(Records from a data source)
--------------------
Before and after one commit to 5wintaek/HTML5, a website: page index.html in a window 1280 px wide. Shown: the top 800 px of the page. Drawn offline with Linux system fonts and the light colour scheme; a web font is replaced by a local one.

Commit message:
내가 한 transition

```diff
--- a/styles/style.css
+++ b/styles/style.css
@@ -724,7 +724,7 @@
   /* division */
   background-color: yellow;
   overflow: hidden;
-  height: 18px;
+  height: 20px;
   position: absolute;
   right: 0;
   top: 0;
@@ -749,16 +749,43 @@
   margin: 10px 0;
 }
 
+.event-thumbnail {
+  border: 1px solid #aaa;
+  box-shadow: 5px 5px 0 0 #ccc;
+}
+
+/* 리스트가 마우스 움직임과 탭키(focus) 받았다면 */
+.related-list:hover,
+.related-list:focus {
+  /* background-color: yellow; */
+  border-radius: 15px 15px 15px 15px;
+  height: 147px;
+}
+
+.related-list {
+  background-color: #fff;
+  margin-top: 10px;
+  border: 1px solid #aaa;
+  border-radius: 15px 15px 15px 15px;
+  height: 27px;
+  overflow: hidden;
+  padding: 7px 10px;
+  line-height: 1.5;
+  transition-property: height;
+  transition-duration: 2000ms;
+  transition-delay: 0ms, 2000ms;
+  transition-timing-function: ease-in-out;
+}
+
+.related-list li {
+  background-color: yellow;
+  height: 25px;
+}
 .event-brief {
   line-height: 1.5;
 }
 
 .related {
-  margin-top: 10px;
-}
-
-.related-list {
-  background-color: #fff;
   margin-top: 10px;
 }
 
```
--------------------
- Your goal: Please print the data above exactly as it appears.

- Exercise solution:
Before and after one commit to 5wintaek/HTML5, a website: page index.html in a window 1280 px wide. Shown: the top 800 px of the page. Drawn offline with Linux system fonts and the light colour scheme; a web font is replaced by a local one.

Commit message:
내가 한 transition

```diff
--- a/styles/style.css
+++ b/styles/style.css
@@ -724,7 +724,7 @@
   /* division */
   background-color: yellow;
   overflow: hidden;
-  height: 18px;
+  height: 20px;
   position: absolute;
   right: 0;
   top: 0;
@@ -749,16 +749,43 @@
   margin: 10px 0;
 }
 
+.event-thumbnail {
+  border: 1px solid #aaa;
+  box-shadow: 5px 5px 0 0 #ccc;
+}
+
+/* 리스트가 마우스 움직임과 탭키(focus) 받았다면 */
+.related-list:hover,
+.related-list:focus {
+  /* background-color: yellow; */
+  border-radius: 15px 15px 15px 15px;
+  height: 147px;
+}
+
+.related-list {
+  background-color: #fff;
+  margin-top: 10px;
+  border: 1px solid #aaa;
+  border-radius: 15px 15px 15px 15px;
+  height: 27px;
+  overflow: hidden;
+  padding: 7px 10px;
+  line-height: 1.5;
+  transition-property: height;
+  transition-duration: 2000ms;
+  transition-delay: 0ms, 2000ms;
+  transition-timing-function: ease-in-out;
+}
+
+.related-list li {
+  background-color: yellow;
+  height: 25px;
+}
 .event-brief {
   line-height: 1.5;
 }
 
 .related {
-  margin-top: 10px;
-}
-
-.related-list {
-  background-color: #fff;
   margin-top: 10px;
 }
 
```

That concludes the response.